--- About this exercise ---
What is needed is an exact copy of the entries, with the pictures excluded.

--- Material to process ---
==================================================

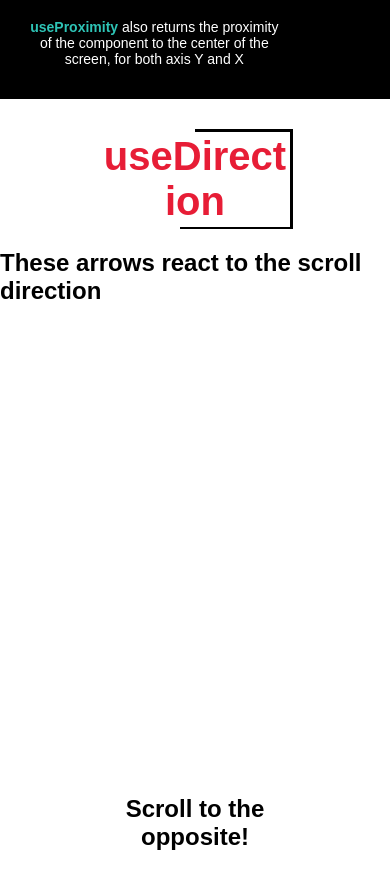
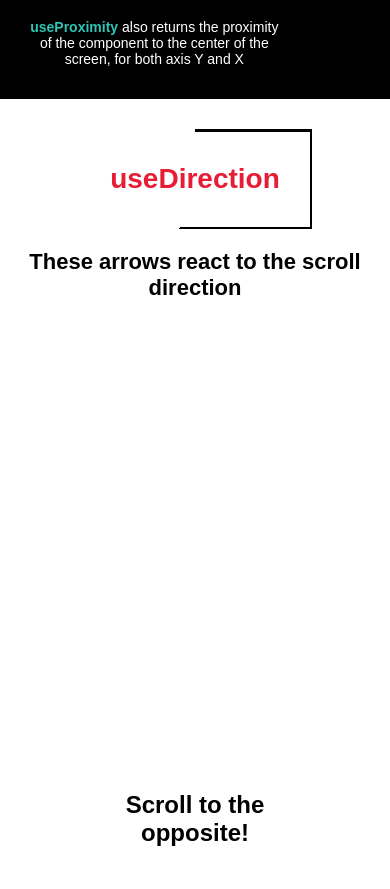
Before and after one commit to zJaaal/react-scroll-utilities, a React (Vite) app: page / in a window 390 px wide. Shown: the part 1721-2610 px from the top of the page. Built offline with nearby package versions, Linux system fonts and the light colour scheme; a web font is replaced by a local one.

Commit message:
make direction section responsive

```diff
--- a/src/site/components/direction/Direction.styles.css
+++ b/src/site/components/direction/Direction.styles.css
@@ -16,3 +16,13 @@
   filter: invert(100%);
   -webkit-filter: invert(100%);
 }
+
+.first-title {
+  text-align: center;
+}
+
+@media screen and (max-width: 400px) {
+  .first-title {
+    font-size: 22px;
+  }
+}
--- a/src/site/components/direction/Direction.tsx
+++ b/src/site/components/direction/Direction.tsx
@@ -36,13 +36,15 @@ const Direction = () => {
         backgroundColor={backgroundColor}
         color={color}
         stroke={5}
-        width={window.innerWidth / 2 + "px"}
+        width="60vw"
         height={100 + "px"}
       >
-        <h1 style={{ color: "#e71d36", fontSize: "40px" }}>useDirection</h1>
+        <h1 style={{ color: "#e71d36" }} className={"section-title"}>
+          useDirection
+        </h1>
       </Rectangle>
 
-      <h2 style={{ marginTop: "20px", color }}>
+      <h2 style={{ marginTop: "20px", color }} className="first-title">
         These arrows react to the scroll direction
       </h2>
       {[0, 0, 0, 0].map((_, i) => (
```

==================================================

--- Written reply ---
Before and after one commit to zJaaal/react-scroll-utilities, a React (Vite) app: page / in a window 390 px wide. Shown: the part 1721-2610 px from the top of the page. Built offline with nearby package versions, Linux system fonts and the light colour scheme; a web font is replaced by a local one.

Commit message:
make direction section responsive

```diff
--- a/src/site/components/direction/Direction.styles.css
+++ b/src/site/components/direction/Direction.styles.css
@@ -16,3 +16,13 @@
   filter: invert(100%);
   -webkit-filter: invert(100%);
 }
+
+.first-title {
+  text-align: center;
+}
+
+@media screen and (max-width: 400px) {
+  .first-title {
+    font-size: 22px;
+  }
+}
--- a/src/site/components/direction/Direction.tsx
+++ b/src/site/components/direction/Direction.tsx
@@ -36,13 +36,15 @@ const Direction = () => {
         backgroundColor={backgroundColor}
         color={color}
         stroke={5}
-        width={window.innerWidth / 2 + "px"}
+        width="60vw"
         height={100 + "px"}
       >
-        <h1 style={{ color: "#e71d36", fontSize: "40px" }}>useDirection</h1>
+        <h1 style={{ color: "#e71d36" }} className={"section-title"}>
+          useDirection
+        </h1>
       </Rectangle>
 
-      <h2 style={{ marginTop: "20px", color }}>
+      <h2 style={{ marginTop: "20px", color }} className="first-title">
         These arrows react to the scroll direction
       </h2>
       {[0, 0, 0, 0].map((_, i) => (
```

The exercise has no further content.